▸ **SOURCE DATA**:
============================================================

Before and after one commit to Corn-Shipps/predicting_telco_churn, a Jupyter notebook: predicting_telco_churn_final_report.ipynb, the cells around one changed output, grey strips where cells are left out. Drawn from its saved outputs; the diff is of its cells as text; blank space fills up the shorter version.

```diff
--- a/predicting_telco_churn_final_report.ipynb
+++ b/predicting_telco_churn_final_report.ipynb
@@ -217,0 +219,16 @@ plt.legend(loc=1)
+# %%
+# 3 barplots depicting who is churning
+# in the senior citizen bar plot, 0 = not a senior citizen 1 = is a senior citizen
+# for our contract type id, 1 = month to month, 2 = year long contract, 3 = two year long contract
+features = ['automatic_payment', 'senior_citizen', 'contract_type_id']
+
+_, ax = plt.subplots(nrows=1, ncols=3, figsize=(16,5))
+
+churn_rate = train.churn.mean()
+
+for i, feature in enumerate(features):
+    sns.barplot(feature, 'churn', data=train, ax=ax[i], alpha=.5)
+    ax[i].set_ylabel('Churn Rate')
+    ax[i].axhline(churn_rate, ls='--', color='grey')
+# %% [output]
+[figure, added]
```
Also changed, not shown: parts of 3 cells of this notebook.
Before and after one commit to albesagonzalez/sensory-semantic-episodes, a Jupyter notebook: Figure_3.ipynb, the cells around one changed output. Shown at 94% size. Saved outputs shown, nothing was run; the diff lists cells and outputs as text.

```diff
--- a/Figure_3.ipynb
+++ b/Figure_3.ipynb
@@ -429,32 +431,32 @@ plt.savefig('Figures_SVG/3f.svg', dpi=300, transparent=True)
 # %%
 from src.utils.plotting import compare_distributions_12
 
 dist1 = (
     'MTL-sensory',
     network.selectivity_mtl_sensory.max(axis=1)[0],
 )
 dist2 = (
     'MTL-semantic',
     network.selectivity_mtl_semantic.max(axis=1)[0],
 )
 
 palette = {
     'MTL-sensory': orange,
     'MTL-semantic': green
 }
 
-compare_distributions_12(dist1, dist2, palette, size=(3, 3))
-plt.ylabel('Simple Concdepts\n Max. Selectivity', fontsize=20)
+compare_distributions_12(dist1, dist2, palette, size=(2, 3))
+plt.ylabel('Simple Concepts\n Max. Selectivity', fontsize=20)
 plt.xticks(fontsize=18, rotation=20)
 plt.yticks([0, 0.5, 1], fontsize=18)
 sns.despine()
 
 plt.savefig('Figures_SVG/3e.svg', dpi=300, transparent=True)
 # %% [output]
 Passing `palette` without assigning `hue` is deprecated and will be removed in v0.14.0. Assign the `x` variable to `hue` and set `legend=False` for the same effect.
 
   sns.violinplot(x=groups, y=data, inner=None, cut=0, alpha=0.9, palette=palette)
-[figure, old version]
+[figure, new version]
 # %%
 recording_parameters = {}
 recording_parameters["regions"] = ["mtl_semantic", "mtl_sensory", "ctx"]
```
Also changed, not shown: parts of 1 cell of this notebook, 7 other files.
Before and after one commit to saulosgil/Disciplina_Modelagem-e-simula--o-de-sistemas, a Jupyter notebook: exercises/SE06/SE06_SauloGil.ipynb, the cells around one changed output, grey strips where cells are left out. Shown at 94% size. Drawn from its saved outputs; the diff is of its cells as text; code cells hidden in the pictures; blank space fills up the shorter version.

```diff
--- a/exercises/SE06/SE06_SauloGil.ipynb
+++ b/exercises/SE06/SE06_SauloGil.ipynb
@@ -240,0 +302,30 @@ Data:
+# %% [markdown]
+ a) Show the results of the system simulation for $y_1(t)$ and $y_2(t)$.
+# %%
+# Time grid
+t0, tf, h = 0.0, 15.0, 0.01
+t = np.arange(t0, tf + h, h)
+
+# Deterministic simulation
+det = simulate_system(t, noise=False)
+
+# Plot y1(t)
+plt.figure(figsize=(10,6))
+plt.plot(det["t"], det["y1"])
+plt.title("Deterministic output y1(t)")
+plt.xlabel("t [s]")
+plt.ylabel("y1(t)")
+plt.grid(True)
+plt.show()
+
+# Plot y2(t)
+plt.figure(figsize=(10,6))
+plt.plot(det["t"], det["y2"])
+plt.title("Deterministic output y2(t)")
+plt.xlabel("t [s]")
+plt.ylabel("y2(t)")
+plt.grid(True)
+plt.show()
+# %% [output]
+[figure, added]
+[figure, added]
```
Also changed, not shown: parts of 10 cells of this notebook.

============================================================

▸ **AIM OF THE TASK**: For every line in the data above that has the string "this", return that line.

▸ **THE ANSWER**:
Also changed, not shown: parts of 3 cells of this notebook.
Also changed, not shown: parts of 1 cell of this notebook, 7 other files.
Also changed, not shown: parts of 10 cells of this notebook.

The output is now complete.